e.g. Hebrew speaking people would have poor spatial ability compared to Sanskrit speakers because Hebrew has a simple morpho-spatial structure compared to Sanskrit.

If we come to the mathematics language domain, then it's very clear that different representations are comprehended differently by the human mind, and that we are better able to think in, say, the "geometrical domain". Hence transforming a problem to different domain is a common practice in mathematics to ease understanding of the problem and solve it efficiently.

e.g: It's easier to prove a certain theorem geometrically than algebraically

Also, it could be the other way round: our cognitive abilities could determine the language that would fit our ability, making language dependent on the innate cognition of the human mind.
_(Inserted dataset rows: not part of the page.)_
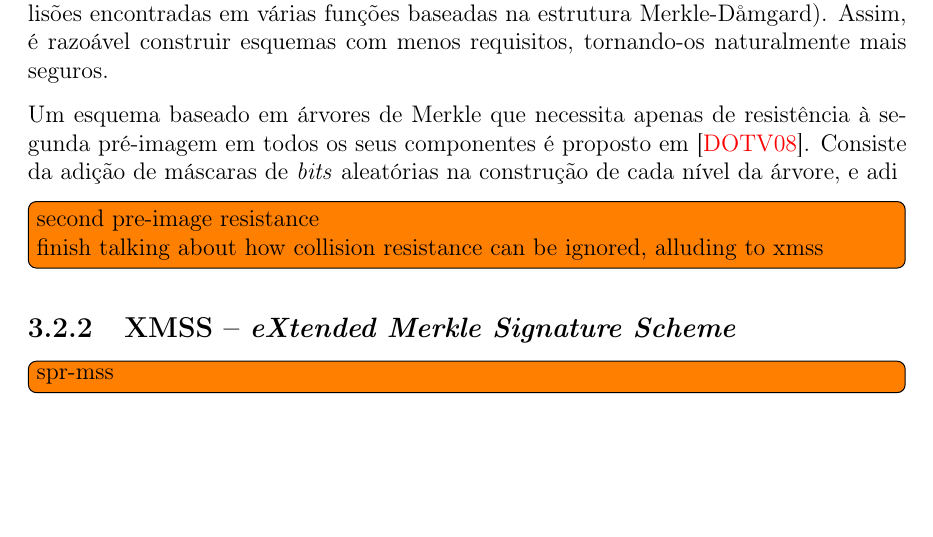
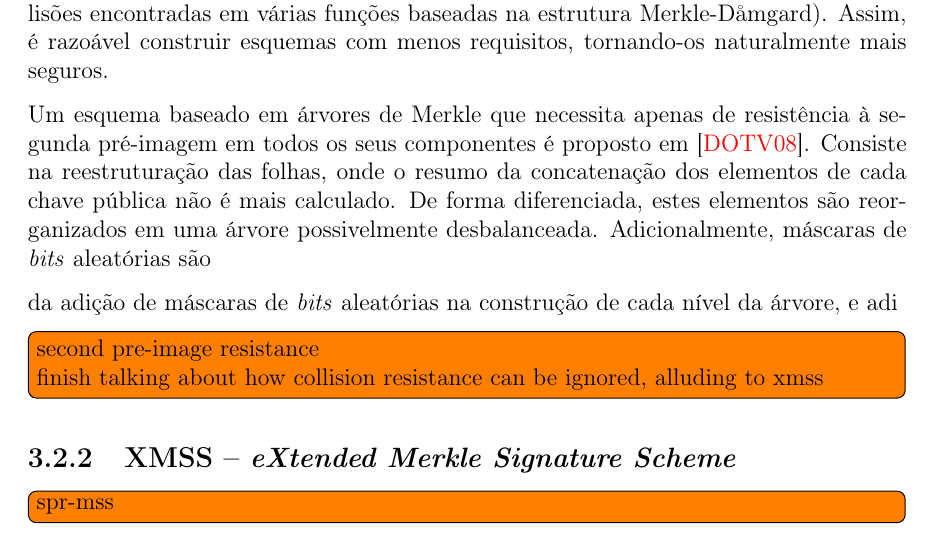
Before and after one commit to zambonin/bsc, a LaTeX document (bsc.tex): part of page 23 of 29, cut so that both start at the same text, the shorter picture padded with empty space. Compiled offline with pdfLaTeX.

Commit message:
sharelatex: update bsc.tex from r16588 to r16686

```diff
--- a/bsc.tex
+++ b/bsc.tex
@@ -1305,7 +1305,9 @@ Note que uma árvore de altura razoável para utilização em aplicações prát
 
 Finalmente, observa-se que a função $\hh{}$ utilizada neste esquema tem a restrição implícita de ser resistente à colisões, notoriamente o requisito de segurança mais explorado no contexto de criptoanálise aplicada sobre funções de resumo criptográfico (e.g. colisões encontradas em várias funções baseadas na estrutura Merkle-D\aa{}mgard). Assim, é razoável construir esquemas com menos requisitos, tornando-os naturalmente mais seguros.
 
-Um esquema baseado em árvores de Merkle que necessita apenas de resistência à segunda pré-imagem em todos os seus componentes é proposto em~\cite{Dahmen:2008:DSO:1473109.1473117}. Consiste da adição de máscaras de \emph{bits} aleatórias na construção de cada nível da árvore, e adi
+Um esquema baseado em árvores de Merkle que necessita apenas de resistência à segunda pré-imagem em todos os seus componentes é proposto em~\cite{Dahmen:2008:DSO:1473109.1473117}. Consiste na reestruturação das folhas, onde o resumo da concatenação dos elementos de cada chave pública não é mais calculado. De forma diferenciada, estes elementos são reorganizados em uma árvore possivelmente desbalanceada. Adicionalmente, máscaras de \emph{bits} aleatórias são
+
+da adição de máscaras de \emph{bits} aleatórias na construção de cada nível da árvore, e adi
 
 \todo[inline]{second pre-image resistance \\
 finish talking about how collision resistance can be ignored, alluding to xmss}
```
  • 2
    I think your question is too vague to be answered with a yes or no. Also, this topic is considered extrememly controversial. You'll have many academics, mainly psychologists (not Pinker) and anthropologists, saying that language does determine/influence thought. On the other hand, many linguists and philosophers would probably say that it doesn't. My suggestion is this: go and check some references on pro and anti-whorfian literature and then you can start your own way.
    – edominic
    Commented Feb 25, 2013 at 16:08
  • 1
    Are you asking whether native language influences your intelligence? In that case, this question would be a duplicate. Let me know if I misunderstood your intention. :)
    – Alenanno
    Commented Feb 25, 2013 at 16:18
  • not necessarily intelligence but cognition is much more then that, it may even include motor skills
    – lingo101
    Commented Feb 25, 2013 at 16:41
  • @Ali Ok :) I was asking just to be sure.
    – Alenanno
    Commented Feb 26, 2013 at 9:44
  • I remember reading somewhere that native speakers of languages with shorter numerals tend to remember more numbers in average. I can not provide any evidence unfortunately.
    – shabunc
    Commented Feb 9, 2020 at 21:39

1 Answer 1


Your idea is a variant of the Sapir-Whorf hypothesis, which is generally not highly regarded anymore. However, it is widely recognized that people do construct categories that correspond to their language's words for plants, animals, body parts, etc.

Your Answer

By clicking “Post Your Answer”, you agree to our terms of service and acknowledge you have read our privacy policy.

Not the answer you're looking for? Browse other questions tagged or ask your own question.